"I'm like really inspired because to think that he would take the risk of being arrested, being beaten and taking all those risks to make a difference and he chose to do it. He didn't have to," said PS 195 Student Jean Sassine.
"Just standing up for something important gives you a sense of worth knowing that your presence, even though it was silent meant a lot," said McNeil. "And we didn't know that it would be as meaningful as it turnout out to be."
The protest led to sit-ins across the south, energizing the civil rights movement. The elementary school students were glued to McNeil's every word as he spoke about this momentous time.
The students were not the only ones who were amazed. So were the parents and staff who attended the event.

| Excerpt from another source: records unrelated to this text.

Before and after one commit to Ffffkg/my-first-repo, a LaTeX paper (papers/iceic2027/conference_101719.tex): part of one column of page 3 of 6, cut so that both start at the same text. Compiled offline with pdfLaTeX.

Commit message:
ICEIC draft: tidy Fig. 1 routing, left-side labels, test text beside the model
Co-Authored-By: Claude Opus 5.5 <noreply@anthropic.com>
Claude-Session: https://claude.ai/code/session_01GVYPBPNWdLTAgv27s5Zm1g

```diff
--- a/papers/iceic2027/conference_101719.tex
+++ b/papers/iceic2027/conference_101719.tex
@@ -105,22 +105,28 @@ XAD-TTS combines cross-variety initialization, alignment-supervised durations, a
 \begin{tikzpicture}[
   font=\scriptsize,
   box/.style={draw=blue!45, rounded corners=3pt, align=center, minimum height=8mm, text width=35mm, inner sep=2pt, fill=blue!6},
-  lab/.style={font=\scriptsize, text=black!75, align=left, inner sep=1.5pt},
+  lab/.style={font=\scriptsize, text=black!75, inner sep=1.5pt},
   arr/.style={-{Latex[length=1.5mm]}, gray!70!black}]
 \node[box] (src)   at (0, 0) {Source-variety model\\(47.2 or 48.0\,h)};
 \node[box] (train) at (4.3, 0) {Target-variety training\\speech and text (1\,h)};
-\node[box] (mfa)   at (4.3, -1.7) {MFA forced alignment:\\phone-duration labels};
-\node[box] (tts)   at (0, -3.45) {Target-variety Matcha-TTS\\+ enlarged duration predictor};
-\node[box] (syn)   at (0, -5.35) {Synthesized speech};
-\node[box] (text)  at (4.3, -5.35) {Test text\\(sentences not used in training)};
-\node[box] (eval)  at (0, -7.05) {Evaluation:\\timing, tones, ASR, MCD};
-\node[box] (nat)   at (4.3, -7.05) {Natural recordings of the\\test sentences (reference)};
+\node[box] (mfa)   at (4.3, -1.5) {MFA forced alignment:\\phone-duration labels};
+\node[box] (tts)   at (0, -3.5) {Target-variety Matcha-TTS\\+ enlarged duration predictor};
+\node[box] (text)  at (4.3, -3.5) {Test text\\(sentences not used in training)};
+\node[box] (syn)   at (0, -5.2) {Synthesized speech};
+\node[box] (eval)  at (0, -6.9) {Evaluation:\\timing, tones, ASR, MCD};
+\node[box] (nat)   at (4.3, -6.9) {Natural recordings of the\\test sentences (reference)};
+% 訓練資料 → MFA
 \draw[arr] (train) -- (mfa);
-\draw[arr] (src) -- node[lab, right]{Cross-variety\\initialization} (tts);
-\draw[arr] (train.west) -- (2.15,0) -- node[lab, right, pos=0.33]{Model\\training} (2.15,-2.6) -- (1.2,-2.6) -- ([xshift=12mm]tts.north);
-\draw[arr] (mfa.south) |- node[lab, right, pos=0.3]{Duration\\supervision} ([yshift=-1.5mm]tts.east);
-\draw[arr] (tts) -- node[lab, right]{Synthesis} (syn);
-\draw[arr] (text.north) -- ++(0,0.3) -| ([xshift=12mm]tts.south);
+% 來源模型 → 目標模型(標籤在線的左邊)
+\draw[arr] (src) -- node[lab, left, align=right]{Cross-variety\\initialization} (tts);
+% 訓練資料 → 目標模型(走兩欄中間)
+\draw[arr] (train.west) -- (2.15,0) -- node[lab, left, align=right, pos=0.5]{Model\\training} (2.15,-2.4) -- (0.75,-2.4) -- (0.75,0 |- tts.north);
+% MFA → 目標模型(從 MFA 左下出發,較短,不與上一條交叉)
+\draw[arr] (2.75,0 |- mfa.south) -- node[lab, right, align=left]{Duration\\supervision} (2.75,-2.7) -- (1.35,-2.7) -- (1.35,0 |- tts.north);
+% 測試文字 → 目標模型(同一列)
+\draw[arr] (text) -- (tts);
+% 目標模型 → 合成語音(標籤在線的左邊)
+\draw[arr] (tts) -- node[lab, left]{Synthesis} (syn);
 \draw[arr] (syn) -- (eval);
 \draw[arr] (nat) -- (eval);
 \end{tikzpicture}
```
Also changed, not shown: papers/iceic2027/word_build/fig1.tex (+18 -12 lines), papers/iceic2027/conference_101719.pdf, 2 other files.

"It was great for me to be here to hear his story of what he went through and for the kids to see and to be able touch someone who helped in the civil rights movement," said PS 195 Parent Celeste Sassine.
"They don't know that the shoulders that we stand on, and why we are where we are, what we have and why we have it. So I think it's important that we bring these living legends into the schools so that the children can learn and know where we came from," said PS 195 Principal Beryl Bailey.
Now a retired military veteran, McNeil hopes his words will continue to inspire young people because he was only 17 years old when he sat down for equality.